Accomplished during last week (vacation!):
Saturday–Monday: Spent a long weekend with B at a friend’s house in Rhode Island to celebrate the 13th anniversary of our first date. Lolled about on the beach, ate fried clams, drove up the coast, visited Kinney Azalea Gardens in Kingston. A wonderful start to the vacation.
Tuesday: Trucked eight large carts of compost down to the flower bed by the road. In the spring this bed is filled with daffodils, whose ripening leaves are really beginning to bug me now as they look so messy. For the past three summers I’ve been planting out red zinnias in at least half the bed. This year, the entire bed will be filled with zinnias (mostly red, some green—Merry Christmas!—as well as a yet-to-be-revealed color from seeds I collected last fall). The seed packets say germination occurs in 7–10 days. I planted ours on Tuesday late afternoon and saw the first sprouts on Sunday morning. Psyche!
Wednesday: Extended the dahlia bed by the chicken coop and dug in two large carts of compost to accommodate eight dahlia plants as well as three hills of melons. I know, I know, an odd combination, but that bed gets a lot of sun and I think the melons will do well there. Planted the following on Wednesday afternoon: “Gallery Galia,” “Solid Gold Cantaloupe,” and “Earlidew Honeydew” seeds from Renee’s Garden Seeds. These are supposed to ripen in 85 days, which would be, gulp, 10 September. Oh well, good luck to us all! Planted out “Bloodstone” and “White Fawn” dahlias in the perennial bed and then “Andries Orange,” “Clair de Lune,” “Giraffe,” “Kaiser Wilhelm,” two “Little Beeswings,” “Winsome,” and “Yellow Gem” (that makes eight) in the extended dahlia bed. This year I didn’t crowd them in as much as I did last year, so we’ll see how that goes. Behind and above will be morning glories (“Black Knight” and “Heavenly Blue”) and moonflowers. Nobody said this would be an especially subtle or well-coordinated bed. At this point in my gardening life, I just want to grow lots and lots of dahlias and be shocked and amazed by all the color (I’m particularly looking forward to “Giraffe” and “Winsome”).
Note to self: Last year I planted the dahlias out on 1 June; this year, 18 June, more than two weeks later. I could have planted them the weekend of 6 June, but I was at the house for an overnight only and we’d just had a late frost the week before, so I was a little skeered.
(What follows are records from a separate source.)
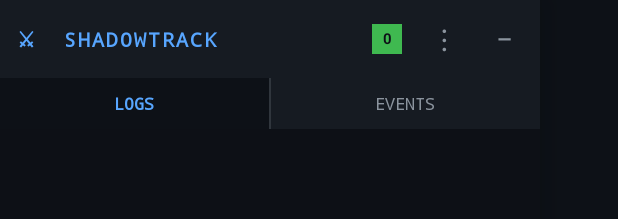
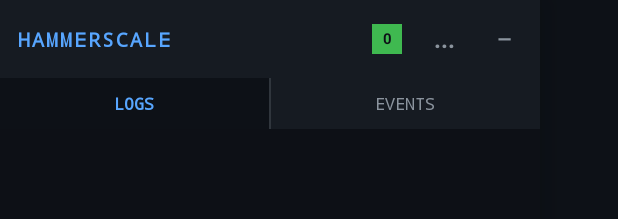
Before and after one commit to dinglenutsxnex-crypto/CODM, an Android app: the layout layout_overlay.xml on its own in the app's theme, with its tools: preview values and no code run, on a phone screen of 412 x 824 dp. Shown: the top 219 px of the screen. Run offline under Robolectric (Android 15) with nearby library versions, the phone set to English and light mode, and no system bars.

Commit message:
Rebrand app and remove all emoji while adding win confirmation
Update app branding to HAMMERSCALE, remove all emoji, and implement server-side win confirmation detection.

Replit-Commit-Author: Agent
Replit-Commit-Session-Id: 8e23a4df-e335-4f38-872a-9efa33da8ca1
Replit-Commit-Checkpoint-Type: full_checkpoint
Replit-Commit-Event-Id: 1de9b645-ff04-47cd-a9ac-32f0d17a11ce
Replit-Helium-Checkpoint-Created: true

```diff
--- a/app/src/main/AndroidManifest.xml
+++ b/app/src/main/AndroidManifest.xml
@@ -15,7 +15,7 @@
         android:icon="@drawable/ic_launcher_fg"
         android:label="@string/app_name"
         android:supportsRtl="true"
-        android:theme="@style/Theme.ShadowTrack">
+        android:theme="@style/Theme.HammerScale">
 
         <activity
             android:name=".MainActivity"
--- a/app/src/main/java/com/mitm/shadowtrack/LogDownloader.kt
+++ b/app/src/main/java/com/mitm/shadowtrack/LogDownloader.kt
@@ -39,7 +39,7 @@ object LogDownloader {
             // ── Build zip ─────────────────────────────────────────────
             val logsDir = File(context.cacheDir, "logs").also { it.mkdirs() }
             val ts = System.currentTimeMillis()
-            val zipFile = File(logsDir, "shadowtrack_$ts.zip")
+            val zipFile = File(logsDir, "hammerscale_$ts.zip")
 
             var userIdx   = 0
             var serverIdx = 0
@@ -72,7 +72,7 @@ object LogDownloader {
             val shareIntent = Intent(Intent.ACTION_SEND).apply {
                 type = "application/zip"
                 putExtra(Intent.EXTRA_STREAM, uri)
-                putExtra(Intent.EXTRA_SUBJECT, "ShadowTrack logs")
+                putExtra(Intent.EXTRA_SUBJECT, "HAMMERSCALE logs")
                 addFlags(Intent.FLAG_GRANT_READ_URI_PERMISSION)
                 addFlags(Intent.FLAG_ACTIVITY_NEW_TASK)
             }
--- a/app/src/main/java/com/mitm/shadowtrack/model/ConnectionViewModel.kt
+++ b/app/src/main/java/com/mitm/shadowtrack/model/ConnectionViewModel.kt
@@ -105,6 +105,9 @@ class ConnectionViewModel : ViewModel() {
                                 _currentBattle.postValue(BattleState(event.battleId))
                             }
                         }
+                        is GameEvent.WinConfirmed -> {
+                            _currentBattle.postValue(null)
+                        }
                         is GameEvent.BattleCommand -> {
                             if (event.name == "finish_fight" || event.name == "brawler_finish") {
                                 _currentBattle.postValue(null)
@@ -154,6 +157,9 @@ class ConnectionViewModel : ViewModel() {
             is GameEvent.BattleStarted -> {
                 if (event.battleId != "?") _currentBattle.postValue(BattleState(event.battleId))
             }
+            is GameEvent.WinConfirmed -> {
+                _currentBattle.postValue(null)
+            }
             is GameEvent.BattleCommand -> {
                 if (event.name == "finish_fight" || event.name == "brawler_finish") {
                     _currentBattle.postValue(null)
--- a/app/src/main/java/com/mitm/shadowtrack/net/GameProtocolParser.kt
+++ b/app/src/main/java/com/mitm/shadowtrack/net/GameProtocolParser.kt
@@ -130,6 +130,12 @@ object GameProtocolParser {
             command in BATTLE_START_COMMANDS -> {
                 val battleId = params?.let { extractBattleId(it) } ?: "?"
                 GameEvent.BattleStarted(battleId)
+            }
+
+            command == "finish_fight" && !isOut -> {
+                // Server confirming the fight is finished = win confirmed
+                val battleId = params?.let { extractBattleId(it) }
+                GameEvent.WinConfirmed(battleId ?: "?")
             }
 
             command in BATTLE_COMMANDS -> {
--- a/app/src/main/res/layout/layout_overlay.xml
+++ b/app/src/main/res/layout/layout_overlay.xml
@@ -23,7 +23,7 @@
             android:layout_width="0dp"
             android:layout_height="wrap_content"
             android:layout_weight="1"
-            android:text="⚔  SHADOWTRACK"
+            android:text="HAMMERSCALE"
             android:textColor="#FF58A6FF"
             android:textSize="13sp"
             android:textStyle="bold"
@@ -48,9 +48,10 @@
             android:id="@+id/btn_menu"
             android:layout_width="40dp"
             android:layout_height="52dp"
-            android:text="⋮"
+            android:text="..."
             android:textColor="#FF8B949E"
-            android:textSize="20sp"
+            android:textSize="16sp"
+            android:textStyle="bold"
             android:gravity="center"
             android:clickable="true"
             android:focusable="true" />
@@ -81,7 +82,7 @@
             android:id="@+id/menu_clear"
             android:layout_width="match_parent"
             android:layout_height="48dp"
-            android:text="   🗑  Clear logs"
+            android:text="   CLEAR LOGS"
             android:textColor="#FFE6EDF3"
             android:textSize="13sp"
             android:fontFamily="monospace"
@@ -99,7 +100,7 @@
             android:id="@+id/menu_download"
             android:layout_width="match_parent"
             android:layout_height="48dp"
-            android:text="   📥  Download logs (.zip)"
+            android:text="   DOWNLOAD LOGS (.zip)"
             android:textColor="#FFE6EDF3"
             android:textSize="13sp"
             android:fontFamily="monospace"
@@ -170,23 +171,14 @@
         android:padding="20dp"
         android:visibility="gone">
 
-        <!-- Battle state icon + label -->
-        <TextView
-            android:id="@+id/tv_battle_icon"
-            android:layout_width="wrap_content"
-            android:layout_height="wrap_content"
-            android:text="🎮"
-            android:textSize="36sp"
-            android:gravity="center"
-            android:layout_marginBottom="8dp" />
-
         <TextView
             android:id="@+id/tv_battle_status"
             android:layout_width="match_parent"
             android:layout_height="wrap_content"
-            android:text="No active battle"
+            android:text="NO ACTIVE BATTLE"
             android:textColor="#FF8B949E"
-            android:textSize="13sp"
+            android:textSize="14sp"
+            android:textStyle="bold"
             android:fontFamily="monospace"
             android:gravity="center"
             android:layout_marginBottom="6dp" />
@@ -203,12 +195,11 @@
             android:layout_marginBottom="20dp"
             android:visibility="gone" />
 
-        <!-- Win Battle button -->
         <TextView
             android:id="@+id/btn_win_battle"
             android:layout_width="match_parent"
             android:layout_height="48dp"
-            android:text="⚔  WIN BATTLE"
+            android:text="WIN BATTLE"
             android:textColor="#FF0D1117"
             android:textSize="14sp"
             android:textStyle="bold"
--- a/app/src/main/res/values/strings.xml
+++ b/app/src/main/res/values/strings.xml
@@ -1,9 +1,9 @@
 <?xml version="1.0" encoding="utf-8"?>
 <resources>
-    <string name="app_name">ShadowTrack</string>
+    <string name="app_name">HAMMERSCALE</string>
     <string name="vpn_start">Start Monitoring</string>
     <string name="vpn_stop">Stop Monitoring</string>
-    <string name="status_idle">○ IDLE — Tap ▶ to start monitoring</string>
+    <string name="status_idle">○ IDLE — Tap to start monitoring</string>
     <string name="status_live">● LIVE — Monitoring Shadow Fight 3</string>
     <string name="no_connections">No connections yet</string>
     <string name="clear_all">Clear All</string>
--- a/app/src/main/res/values/themes.xml
+++ b/app/src/main/res/values/themes.xml
@@ -1,6 +1,6 @@
 <?xml version="1.0" encoding="utf-8"?>
 <resources>
-    <style name="Theme.ShadowTrack" parent="Theme.MaterialComponents.DayNight.DarkActionBar">
+    <style name="Theme.HammerScale" parent="Theme.MaterialComponents.DayNight.DarkActionBar">
         <item name="colorPrimary">@color/bg_secondary</item>
         <item name="colorPrimaryVariant">@color/bg_primary</item>
         <item name="colorOnPrimary">@color/text_primary</item>
```
Also changed, not shown: app/src/main/java/com/mitm/shadowtrack/OverlayService.kt (+37 -11 lines), app/src/main/java/com/mitm/shadowtrack/TrafficVpnService.kt (+4 -4 lines), app/src/main/java/com/mitm/shadowtrack/model/GameEvent.kt (+11 -8 lines), app/src/main/res/layout/activity_main.xml (+7 -3 lines), app/src/main/res/layout/layout_overlay_mini.xml (+6 -3 lines).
Fingers crossed that these guys grow like crazy now and that we’ll have blooms sometime in July.
Thursday: Spent a rainy day recovering from carting and digging in the ten loads of compost on Tuesday and Wednesday. By mid-day, I had recovered enough to take a drive out to Watkins Nursery in Glens Falls where I bought a castor bean plant. I know, I know: Poisonous! But I’ve always wanted to grow this. B has planted it behind the bench in his vegetable garden (irony), and we’ve promised we won’t accidentally poison ourselves with castor bean soup. (I realize that someone somewhere has probably already won a Darwin Award doing something like that; even so I guess it isn’t especially funny . . . Oh, come on.)
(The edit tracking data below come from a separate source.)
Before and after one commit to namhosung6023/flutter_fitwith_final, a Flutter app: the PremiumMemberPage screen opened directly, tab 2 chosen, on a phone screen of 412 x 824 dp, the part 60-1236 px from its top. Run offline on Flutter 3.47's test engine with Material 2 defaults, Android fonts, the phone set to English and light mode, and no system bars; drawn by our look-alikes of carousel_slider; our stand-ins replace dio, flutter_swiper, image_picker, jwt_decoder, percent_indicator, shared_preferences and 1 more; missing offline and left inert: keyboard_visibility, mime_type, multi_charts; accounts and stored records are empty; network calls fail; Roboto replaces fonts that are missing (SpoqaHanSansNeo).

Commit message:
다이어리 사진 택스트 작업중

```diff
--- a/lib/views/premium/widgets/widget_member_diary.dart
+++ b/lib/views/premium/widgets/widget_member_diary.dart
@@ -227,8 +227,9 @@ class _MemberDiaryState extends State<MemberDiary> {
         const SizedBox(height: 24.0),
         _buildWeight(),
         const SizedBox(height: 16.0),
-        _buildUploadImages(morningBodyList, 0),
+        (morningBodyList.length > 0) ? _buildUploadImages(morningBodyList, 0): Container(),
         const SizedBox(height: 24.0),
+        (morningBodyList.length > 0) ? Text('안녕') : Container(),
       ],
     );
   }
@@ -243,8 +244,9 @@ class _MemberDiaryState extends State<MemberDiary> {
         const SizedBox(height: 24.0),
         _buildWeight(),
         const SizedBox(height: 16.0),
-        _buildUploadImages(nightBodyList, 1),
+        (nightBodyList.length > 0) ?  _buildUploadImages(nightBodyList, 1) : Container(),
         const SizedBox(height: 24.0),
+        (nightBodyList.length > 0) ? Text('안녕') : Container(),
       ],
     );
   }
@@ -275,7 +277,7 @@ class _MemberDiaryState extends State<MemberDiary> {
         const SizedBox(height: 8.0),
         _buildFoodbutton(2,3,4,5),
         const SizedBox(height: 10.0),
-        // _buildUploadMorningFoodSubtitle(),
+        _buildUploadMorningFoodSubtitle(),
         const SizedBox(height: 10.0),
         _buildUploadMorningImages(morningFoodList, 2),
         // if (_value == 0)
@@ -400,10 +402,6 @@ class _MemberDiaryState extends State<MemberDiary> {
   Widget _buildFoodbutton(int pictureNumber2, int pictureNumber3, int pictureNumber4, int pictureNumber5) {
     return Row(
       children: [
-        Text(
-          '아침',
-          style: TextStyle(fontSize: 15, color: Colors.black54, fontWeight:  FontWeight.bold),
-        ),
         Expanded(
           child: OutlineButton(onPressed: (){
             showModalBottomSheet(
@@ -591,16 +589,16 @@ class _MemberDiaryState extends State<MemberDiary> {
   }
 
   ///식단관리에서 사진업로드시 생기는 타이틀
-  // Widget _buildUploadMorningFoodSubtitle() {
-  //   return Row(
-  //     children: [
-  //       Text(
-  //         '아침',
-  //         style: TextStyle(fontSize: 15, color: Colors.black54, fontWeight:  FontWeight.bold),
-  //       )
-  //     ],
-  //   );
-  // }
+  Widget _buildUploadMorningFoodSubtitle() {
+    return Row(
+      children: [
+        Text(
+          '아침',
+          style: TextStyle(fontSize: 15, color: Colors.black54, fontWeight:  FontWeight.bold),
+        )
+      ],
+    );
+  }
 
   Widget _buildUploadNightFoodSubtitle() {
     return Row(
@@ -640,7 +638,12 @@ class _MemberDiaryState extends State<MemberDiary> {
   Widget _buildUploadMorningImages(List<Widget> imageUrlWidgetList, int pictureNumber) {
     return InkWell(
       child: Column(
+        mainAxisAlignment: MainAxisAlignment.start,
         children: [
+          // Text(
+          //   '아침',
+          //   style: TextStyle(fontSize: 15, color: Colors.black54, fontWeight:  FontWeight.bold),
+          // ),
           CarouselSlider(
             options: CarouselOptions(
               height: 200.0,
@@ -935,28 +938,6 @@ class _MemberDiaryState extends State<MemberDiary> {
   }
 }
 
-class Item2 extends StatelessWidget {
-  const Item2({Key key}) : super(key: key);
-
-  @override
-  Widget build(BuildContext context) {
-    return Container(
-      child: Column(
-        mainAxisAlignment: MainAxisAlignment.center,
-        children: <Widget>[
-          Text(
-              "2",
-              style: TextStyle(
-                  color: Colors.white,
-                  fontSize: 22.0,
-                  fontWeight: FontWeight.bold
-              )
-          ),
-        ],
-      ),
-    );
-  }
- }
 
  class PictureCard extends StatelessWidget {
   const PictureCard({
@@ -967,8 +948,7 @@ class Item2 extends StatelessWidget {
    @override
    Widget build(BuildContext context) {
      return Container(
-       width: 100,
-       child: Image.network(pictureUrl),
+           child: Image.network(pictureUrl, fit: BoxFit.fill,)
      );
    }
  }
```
Friday: Went with B and Betty to West Dover, Vermont, to attend the Fourteenth Annual North Hill Symposium, where we heard presentations by Wayne Winterrowd, Joe Eck, Bill Thomas of Chanticleer Garden near Philadelphia, Ken Druse, sculptor and gardener Marcia Donahue from California, and Carol Reese from the University of Tennessee. The theme of the symposium was “Art, Wit, and Whimsy in the Garden,” and the day was exhausting but wonderful. Loved especially Wayne Winterrowd’s reminiscences of growing up and becoming a gardender in Louisiana, Bill Thomas’s photographs of the gardens at Chanticleer (lots of inspiration), and Carol Reese’s sense of humor and joy. I think of gardening as a mostly solitary pursuit, so it was amazing and all kinds of wonderful to see so many gardeners in one place at one time. At lunch we sat across from a Woodstock, Vermont, gardener who had brought her three gardening assistants with her. Hard. Core.
Saturday: Went with B and Betty to Readsboro, Vermont, to tour Joe Eck and Wayne Winterrowd’s garden at North Hill. Pictures to come. Amazing.
Sunday: Sang at church and then went home to plant a Chionanthus virginicus (also called Fringe Tree or Old Man’s Beard) that B and I bought on Saturday afternoon after reading about it months ago, seeing it for sale at the symposium on Friday (a nursery there was selling it), and coming across it in situ at North Hill. What an absolutely gorgeous small tree. We planted ours near the prayer shack. Betty generously offered to water it for us this week. Thank you, Betty!